Global and regional epidemics have progressed from rampant diseases which wipe out a quarter million of the population, as seen with the Bubonic plague in the 14th century Europe, to contained and short-lived health scares, such as the SARS outbreak in the early 2000s. Antibiotics and vaccine development have played an unmistakable role in curtailing a wide variety of infections and diseases, such as the plague and SARS, in that time. Contingent on treating and managing diseases, though, is the ability to rapidly isolate and genetically identify an unknown pathogen from an often convoluted clinical or environmental sample. With the constant threat of a new epidemiological event emerging from nature or by means of a terrorist attack, the need for such a technology to provide fast and accurate identification of unknown pathogens is crucial.
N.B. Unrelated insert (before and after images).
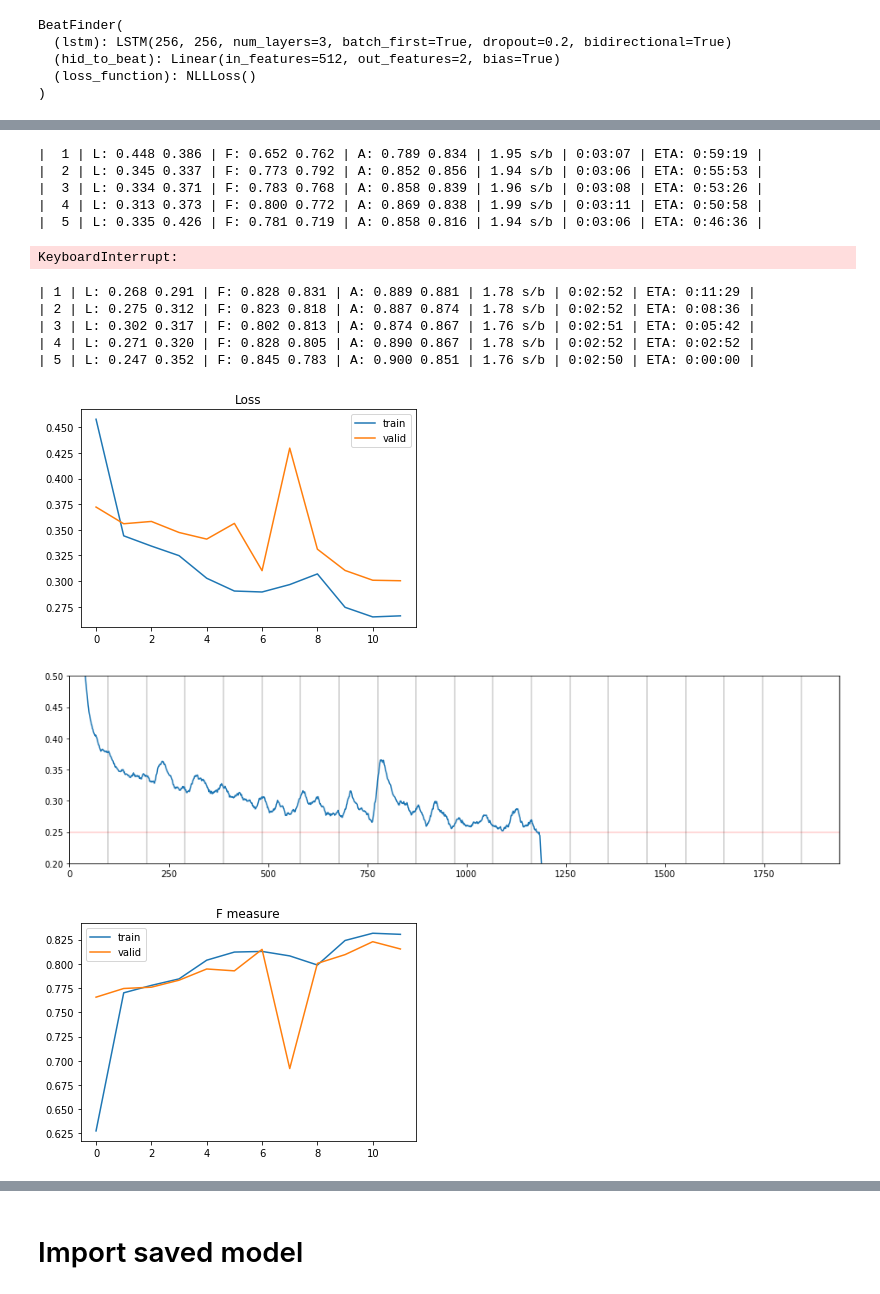
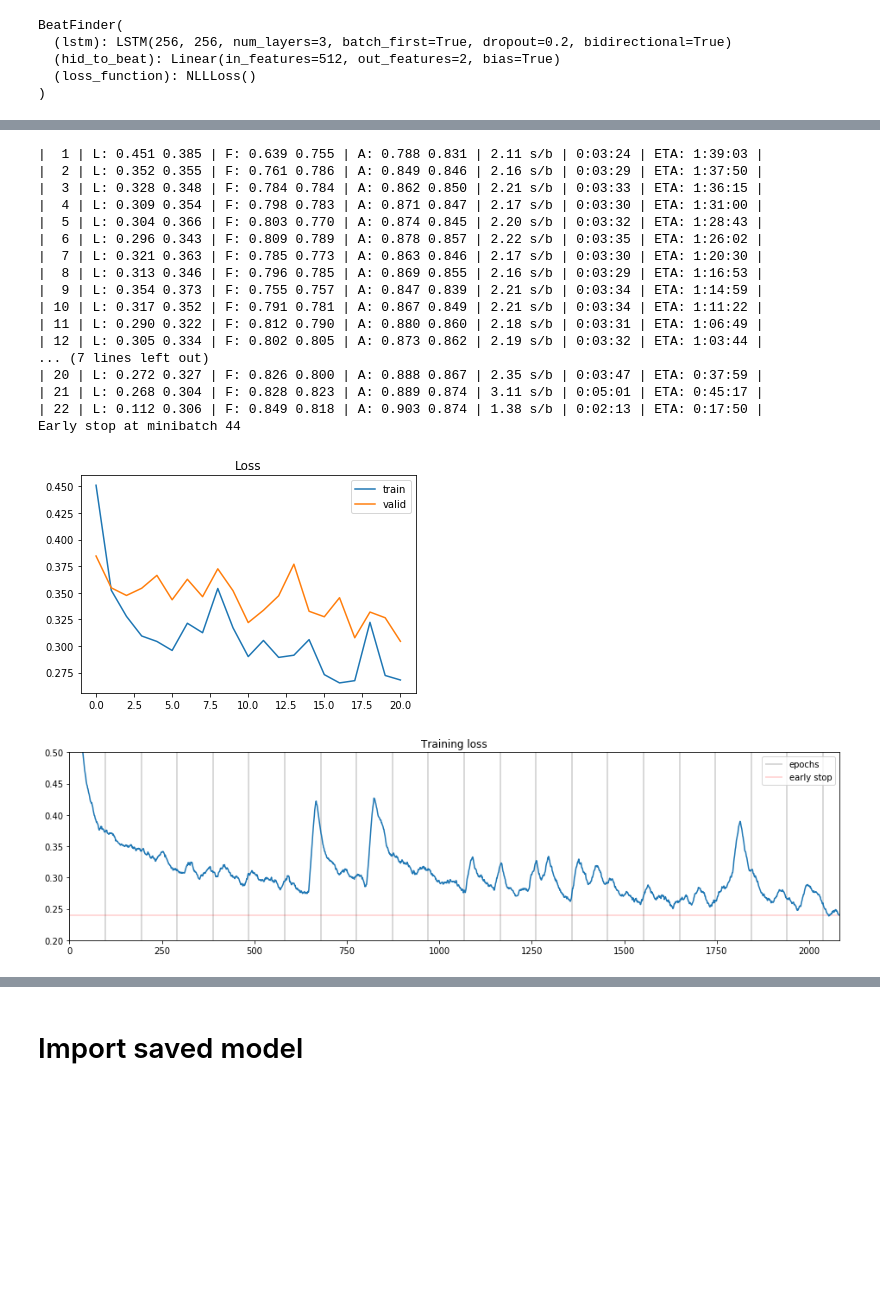
Before and after one commit to maxencemayrand/beat-tracking, a Jupyter notebook: train-and-evaluate.ipynb, the cells around one changed output, grey strips where cells are left out. Drawn from its saved outputs; the diff is of its cells as text; code cells hidden in the pictures; blank space fills up the shorter version.

Commit message:
train

```diff
--- a/train-and-evaluate.ipynb
+++ b/train-and-evaluate.ipynb
@@ -172,8 +168,6 @@ trainset.save('./data/abstract-datasets/tmp/trainset-cleaned.ab')
 # %%
-trainset = beatfinder.datasets.AudioBeatsDataset(
-                            file='./data/abstract-datasets/tmp/trainset-cleaned.ab')
-validset = beatfinder.datasets.AudioBeatsDataset(
-                            file='./data/abstract-datasets/tmp/validset.ab')
+trainset = beatfinder.data.load_dataset('./data/abstract-datasets/tmp/trainset-cleaned.ab')
+validset = beatfinder.data.load_dataset('./data/abstract-datasets/tmp/validset.ab')
 # %%
 print(f'trainset size: {len(trainset)}')
 print(f'validset size: {len(validset)}')
@@ -203,6 +195,0 @@ Song duration: 24.78
-# %%
-spec, onsets, isbeat, beats = audiobeats.get_data()
-onsets_selected = beatfinder.utils.onsets_selected(onsets, isbeat)
-pred_beats, bpm = beatfinder.utils.beat_track(onsets_selected, 300)
-beatfinder.display.showprediction(beats, pred_beats, onsets_selected)
-print(f'F measure: {beatfinder.utils.F_measure(beats, pred_beats):.2f}')
@@ -255,5 +248,5 @@ plt.semilogx(lr, losses);
 # %%
-model = beatfinder.model.BeatFinder(lr=0.001)
+model = beatfinder.model.BeatFinder(lr=0.0008)
 model.to(device)
 print(model)
 model.eval()
@@ -284,18 +279,21 @@ model.train();
 # %%
-train_hist1, valid_hist1 = model.fit(trainset, validset, batch_size=128, epochs=20, early_stop=0.25)
+train_hist, valid_hist = model.fit(trainset, validset, batch_size=128, epochs=30, early_stop=0.24)
 # %% [output]
-|  1 | L: 0.448 0.386 | F: 0.652 0.762 | A: 0.789 0.834 | 1.95 s/b | 0:03:07 | ETA: 0:59:19 |
-|  2 | L: 0.345 0.337 | F: 0.773 0.792 | A: 0.852 0.856 | 1.94 s/b | 0:03:06 | ETA: 0:55:53 |
-|  3 | L: 0.334 0.371 | F: 0.783 0.768 | A: 0.858 0.839 | 1.96 s/b | 0:03:08 | ETA: 0:53:26 |
-|  4 | L: 0.313 0.373 | F: 0.800 0.772 | A: 0.869 0.838 | 1.99 s/b | 0:03:11 | ETA: 0:50:58 |
-|  5 | L: 0.335 0.426 | F: 0.781 0.719 | A: 0.858 0.816 | 1.94 s/b | 0:03:06 | ETA: 0:46:36 |
+|  1 | L: 0.451 0.385 | F: 0.639 0.755 | A: 0.788 0.831 | 2.11 s/b | 0:03:24 | ETA: 1:39:03 |
+|  2 | L: 0.352 0.355 | F: 0.761 0.786 | A: 0.849 0.846 | 2.16 s/b | 0:03:29 | ETA: 1:37:50 |
+|  3 | L: 0.328 0.348 | F: 0.784 0.784 | A: 0.862 0.850 | 2.21 s/b | 0:03:33 | ETA: 1:36:15 |
+|  4 | L: 0.309 0.354 | F: 0.798 0.783 | A: 0.871 0.847 | 2.17 s/b | 0:03:30 | ETA: 1:31:00 |
+|  5 | L: 0.304 0.366 | F: 0.803 0.770 | A: 0.874 0.845 | 2.20 s/b | 0:03:32 | ETA: 1:28:43 |
+|  6 | L: 0.296 0.343 | F: 0.809 0.789 | A: 0.878 0.857 | 2.22 s/b | 0:03:35 | ETA: 1:26:02 |
+|  7 | L: 0.321 0.363 | F: 0.785 0.773 | A: 0.863 0.846 | 2.17 s/b | 0:03:30 | ETA: 1:20:30 |
+|  8 | L: 0.313 0.346 | F: 0.796 0.785 | A: 0.869 0.855 | 2.16 s/b | 0:03:29 | ETA: 1:16:53 |
+|  9 | L: 0.354 0.373 | F: 0.755 0.757 | A: 0.847 0.839 | 2.21 s/b | 0:03:34 | ETA: 1:14:59 |
+| 10 | L: 0.317 0.352 | F: 0.791 0.781 | A: 0.867 0.849 | 2.21 s/b | 0:03:34 | ETA: 1:11:22 |
+| 11 | L: 0.290 0.322 | F: 0.812 0.790 | A: 0.880 0.860 | 2.18 s/b | 0:03:31 | ETA: 1:06:49 |
+| 12 | L: 0.305 0.334 | F: 0.802 0.805 | A: 0.873 0.862 | 2.19 s/b | 0:03:32 | ETA: 1:03:44 |
+... (7 lines left out)
+| 20 | L: 0.272 0.327 | F: 0.826 0.800 | A: 0.888 0.867 | 2.35 s/b | 0:03:47 | ETA: 0:37:59 |
+| 21 | L: 0.268 0.304 | F: 0.828 0.823 | A: 0.889 0.874 | 3.11 s/b | 0:05:01 | ETA: 0:45:17 |
+| 22 | L: 0.112 0.306 | F: 0.849 0.818 | A: 0.903 0.874 | 1.38 s/b | 0:02:13 | ETA: 0:17:50 |
+Early stop at minibatch 44
-KeyboardInterrupt:
-# %%
-train_hist2, valid_hist2 = model.fit(trainset, validset, batch_size=128, epochs=5)
-# %% [output]
-| 1 | L: 0.268 0.291 | F: 0.828 0.831 | A: 0.889 0.881 | 1.78 s/b | 0:02:52 | ETA: 0:11:29 |
-| 2 | L: 0.275 0.312 | F: 0.823 0.818 | A: 0.887 0.874 | 1.78 s/b | 0:02:52 | ETA: 0:08:36 |
-| 3 | L: 0.302 0.317 | F: 0.802 0.813 | A: 0.874 0.867 | 1.76 s/b | 0:02:51 | ETA: 0:05:42 |
-| 4 | L: 0.271 0.320 | F: 0.828 0.805 | A: 0.890 0.867 | 1.78 s/b | 0:02:52 | ETA: 0:02:52 |
-| 5 | L: 0.247 0.352 | F: 0.845 0.783 | A: 0.900 0.851 | 1.76 s/b | 0:02:50 | ETA: 0:00:00 |
 # %%
@@ -307,27 +304,26 @@ np.save('./data/pretrained-models/model_11_valid_hist.npy', valid_hist1)
 model.eval()
 model.freeze()
 # %%
-# optim.Adam(self.parameters(), lr=0.001, eps=1e-6, weight_decay=1e-5, amsgrad=True)
-# Early stopping at epoch 13, minibatch 20
-
-plt.plot(np.mean(train_hist1[:12, :, 4], axis=1), label='train')
-plt.plot(valid_hist1[:12, 4], label='valid')
+plt.plot(np.mean(train_hist[:21, :, 4], axis=1), label='train')
+plt.plot(valid_hist[:21, 4], label='valid')
 plt.title('Loss')
 plt.legend();
 # %% [output]
-[figure, old version]
+[figure, new version]
 # %%
-loss_hist1 = np.reshape(train_hist1, (20 * 97, 5))[:, 4]
+loss_hist = np.reshape(train_hist, (30 * 97, 5))[:2082, 4]
 a = 20
-avg_loss_hist1 = np.array([loss_hist1[i - a: i].mean() for i in range(a, len(loss_hist1))])
+avg_loss_hist = np.array([loss_hist[i - a: i].mean() for i in range(a, len(loss_hist))])
 plt.figure(figsize=(16, 4))
 plt.ylim(0.2, 0.5)
-plt.xlim(0, len(loss_hist1))
-plt.plot(np.arange(a, len(loss_hist1)), avg_loss_hist1)
-plt.hlines(0.25, 0, len(loss_hist1), alpha=0.2, color='r')
-plt.vlines(np.arange(21) * 97, 0.2, 0.5, alpha=0.2);
+plt.xlim(0, len(loss_hist))
+plt.plot(np.arange(a, len(loss_hist)), avg_loss_hist)
+plt.vlines(np.arange(22) * 97, 0.2, 0.5, alpha=0.2, label='epochs')
+plt.hlines(0.24, 0, len(loss_hist), alpha=0.2, color='r', label='early stop')
+plt.title('Training loss')
+plt.legend();
 # %% [output]
-[figure, old version]
+[figure, new version]
 # %%
 a_train = np.zeros(12)
 F_train = np.zeros(12)
@@ -351,10 +347,3 @@ for e in range(12):
 
     a_valid[e] = a
     F_valid[e] = F
-# %%
-plt.plot(F_train, label='train')
-plt.plot(F_valid, label='valid')
-plt.title('F measure')
-plt.legend();
-# %% [output]
-[figure, removed]
```
Also changed, not shown: parts of 74 cells of this notebook.
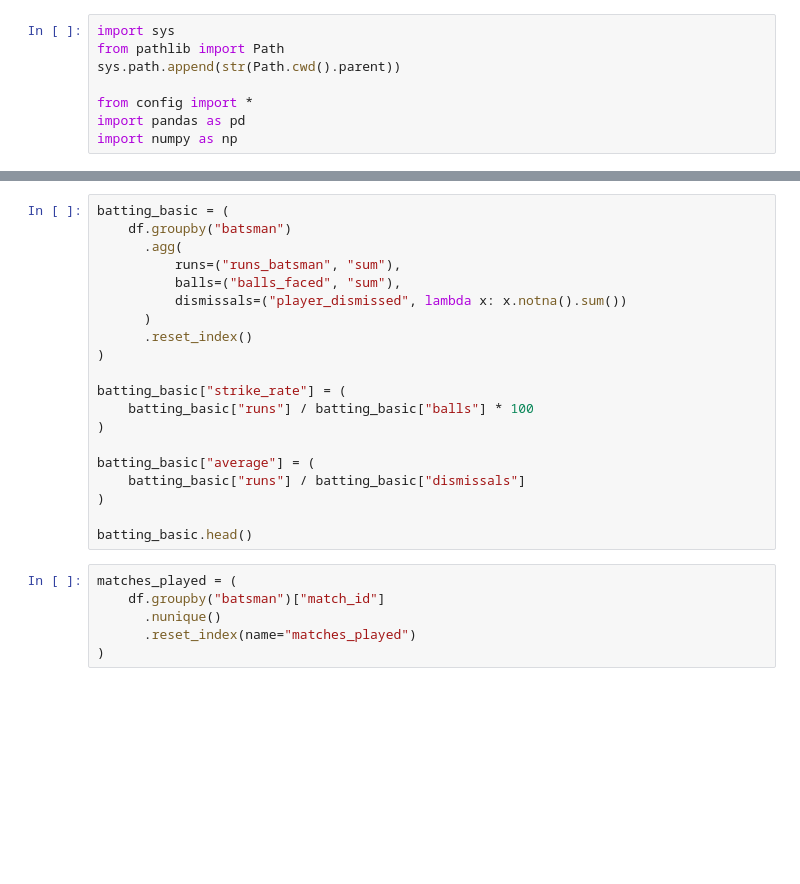
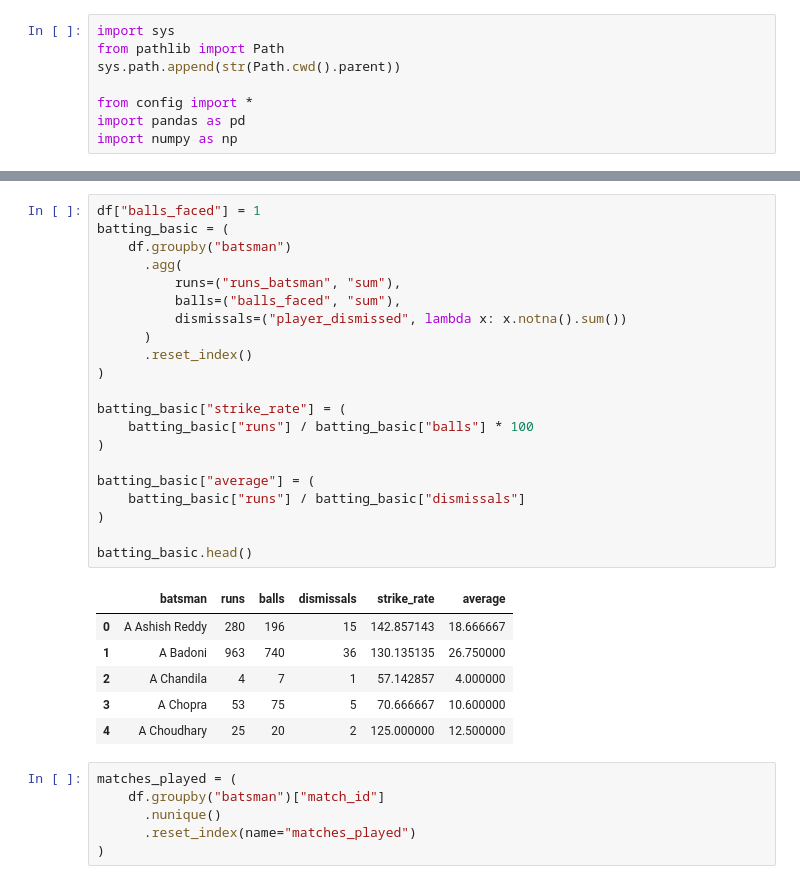
Before and after one commit to SharanaBasava18/ipl-role-based-playing-xi-final-ver, a Jupyter notebook: notebooks/03_feature_engineering_batting.ipynb, the cells around one changed output, grey strips where cells are left out. Drawn from its saved outputs; the diff is of its cells as text; blank space fills up the shorter version.

```diff
--- a/notebooks/03_feature_engineering_batting.ipynb
+++ b/notebooks/03_feature_engineering_batting.ipynb
@@ -27,23 +35,31 @@ df.head()
 # %%
+df["balls_faced"] = 1
 batting_basic = (
     df.groupby("batsman")
       .agg(
           runs=("runs_batsman", "sum"),
           balls=("balls_faced", "sum"),
           dismissals=("player_dismissed", lambda x: x.notna().sum())
       )
       .reset_index()
 )
 
 batting_basic["strike_rate"] = (
     batting_basic["runs"] / batting_basic["balls"] * 100
 )
 
 batting_basic["average"] = (
     batting_basic["runs"] / batting_basic["dismissals"]
 )
 
 batting_basic.head()
+# %% [output]
+|  | batsman | runs | balls | dismissals | strike_rate | average |
+| 0 | A Ashish Reddy | 280 | 196 | 15 | 142.857143 | 18.666667 |
+| 1 | A Badoni | 963 | 740 | 36 | 130.135135 | 26.750000 |
+| 2 | A Chandila | 4 | 7 | 1 | 57.142857 | 4.000000 |
+| 3 | A Chopra | 53 | 75 | 5 | 70.666667 | 10.600000 |
+| 4 | A Choudhary | 25 | 20 | 2 | 125.000000 | 12.500000 |
 # %%
 matches_played = (
     df.groupby("batsman")["match_id"]
```
Also changed, not shown: parts of 2 cells of this notebook, 13 other files.
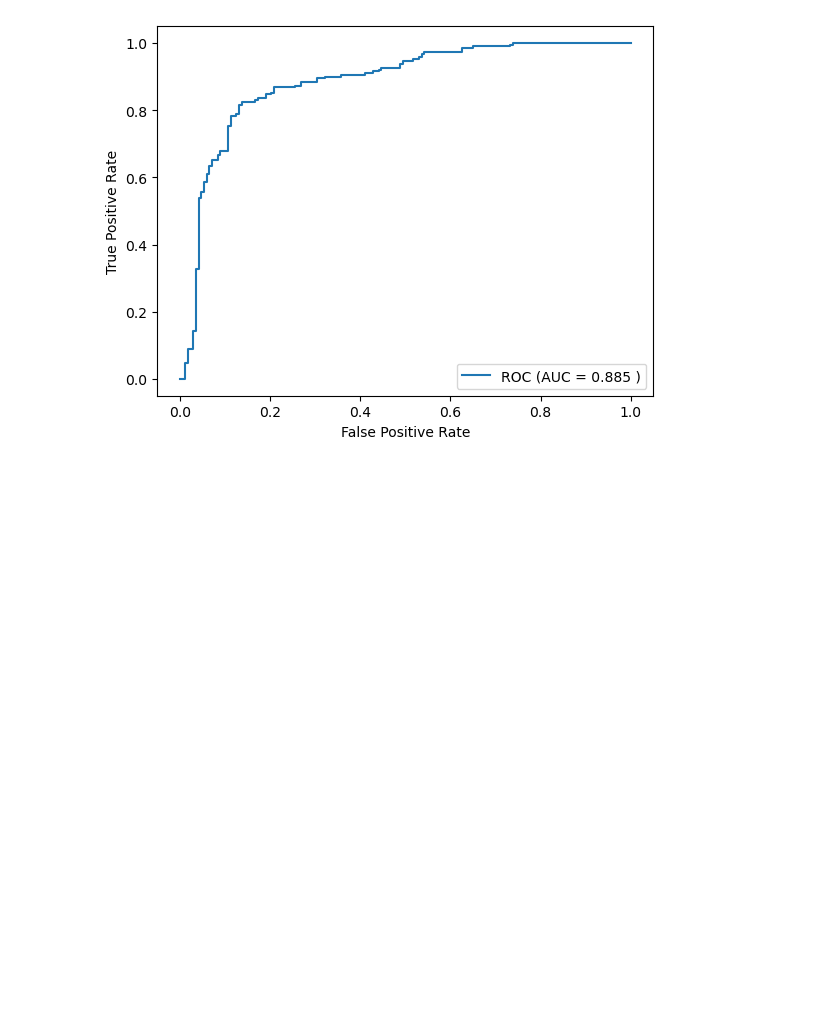
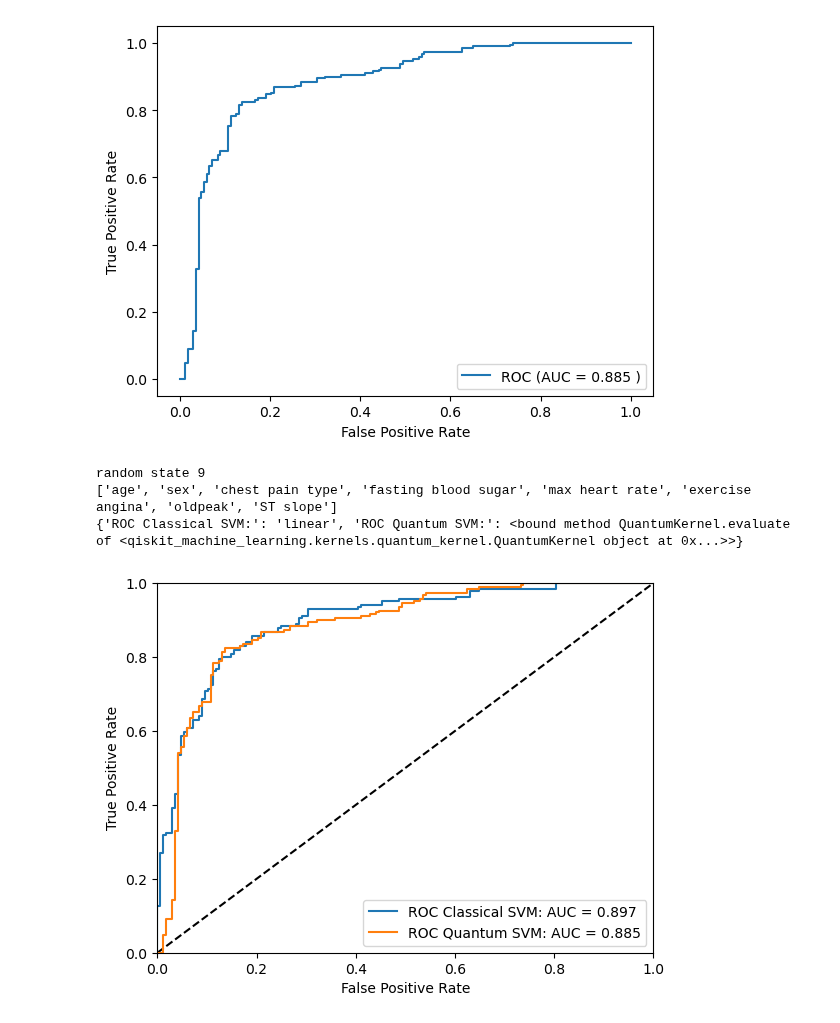
Before and after one commit to pdc-quantum/qml-cad, a Jupyter notebook: IEEE_Eight_Features_Classical_vs_QSVM_Tabular.ipynb, the cells around one changed output. Cells and saved outputs as stored; diff of their text form; code cells hidden in the pictures; blank space fills up the shorter version.

```diff
--- a/IEEE_Eight_Features_Classical_vs_QSVM_Tabular.ipynb
+++ b/IEEE_Eight_Features_Classical_vs_QSVM_Tabular.ipynb
@@ -325,3 +325,37 @@ random state 9
    macro avg       0.81      0.81      0.81       357
 weighted avg       0.81      0.81      0.81       357
 [figure]
+# %%
+def show_aucs(data, list_feature, kernel_dic, random_state):
+    print("random state", random_state)
+    print(list_feature)
+    print(kernel_dic)
+    print()
+
+    plt.figure(0).clf()
+    plt.ylabel("True Positive Rate")
+    plt.xlabel("False Positive Rate")
+    plt.xlim([0.0, 1.0])
+    plt.ylim([0.0, 1.0])
+    plt.plot([0,1], [0,1], 'k--')
+
+    for k_name, kernel in kernel_dic.items():
+
+        svc_output , sample_test, y_true = support_vector_machine(data, list_feature, kernel,
+                                                                  random_state = random_state)
+        y_pred = svc_output.predict(sample_test)
+        y_score = svc_output.decision_function(sample_test)
+        fpr, tpr, _ = roc_curve(y_true, y_score)
+        auc = roc_auc_score(y_true, y_score)
+        plt.plot(fpr,tpr,
+                 label= k_name+" AUC = %0.3f" % auc)
+    plt.legend(loc=0)
+    plt.show()
+
+kernel_dic = {"ROC Classical SVM:" : "linear", "ROC Quantum SVM:" : zz_kernel.evaluate}
+show_aucs(heart_data, list_feature, kernel_dic, random_state)
+# %% [output]
+random state 9
+['age', 'sex', 'chest pain type', 'fasting blood sugar', 'max heart rate', 'exercise angina', 'oldpeak', 'ST slope']
+{'ROC Classical SVM:': 'linear', 'ROC Quantum SVM:': <bound method QuantumKernel.evaluate of <qiskit_machine_learning.kernels.quantum_kernel.QuantumKernel object at 0x...>>}
+[figure, added]
```
Also changed, not shown: parts of 2 cells of this notebook, 3 other files.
LLNL scientists have developed a rapid parallel genetic profiling technology that can be used to detect an array of pathogens from a small, complex sample. Detectable pathogens by the LLNL technology include viruses, bacteria, protozoa, and other microbes. The device works by first splitting a given sample into millions of emulsified, encapsulated microdroplets each of which are then split once more and run through a parallel analysis consisting of both a genomic and a proteomic assay. The droplets within the assays are first run through a PCR process which amplifies even the smallest quantities of DNA or RNA for analysis. Finally, the droplets, now with sufficient quantities of DNA or RNA for analysis after PCR, are dissolved and run on an agarose gel via electrophoresis. Analysis of the final gel electrophoresis product yields pertinent identifying information on the unknown pathogen.
The microdroplets split for physical/proteomic analysis contain DNA and RNA from the original emulsified sample. This allows the droplets to be subjected to in vitro transcription and translation to yield proteins which may then be analyzed by mass spectrometry, ELISA, and two-dimensional differential gel electrophoresis, and other proteomic assays. The combined proteomic and genomic analysis results from this LLNL invention allow for heightened specificity in identification of the unknown pathogen sample.
- Rapid and accurate analysis of small clinical and environmental samples
- Parallel genomic and physical/proteomic assays for diversified information on the sample pathogen
- Identification of emerging pathogens to curtail epidemiological threats
- Aid in clinical diagnosis by identifying pathogens in routine patient examinations
- Aid in forensic investigations via genomic and proteomic analysis of complex crime scene biological samples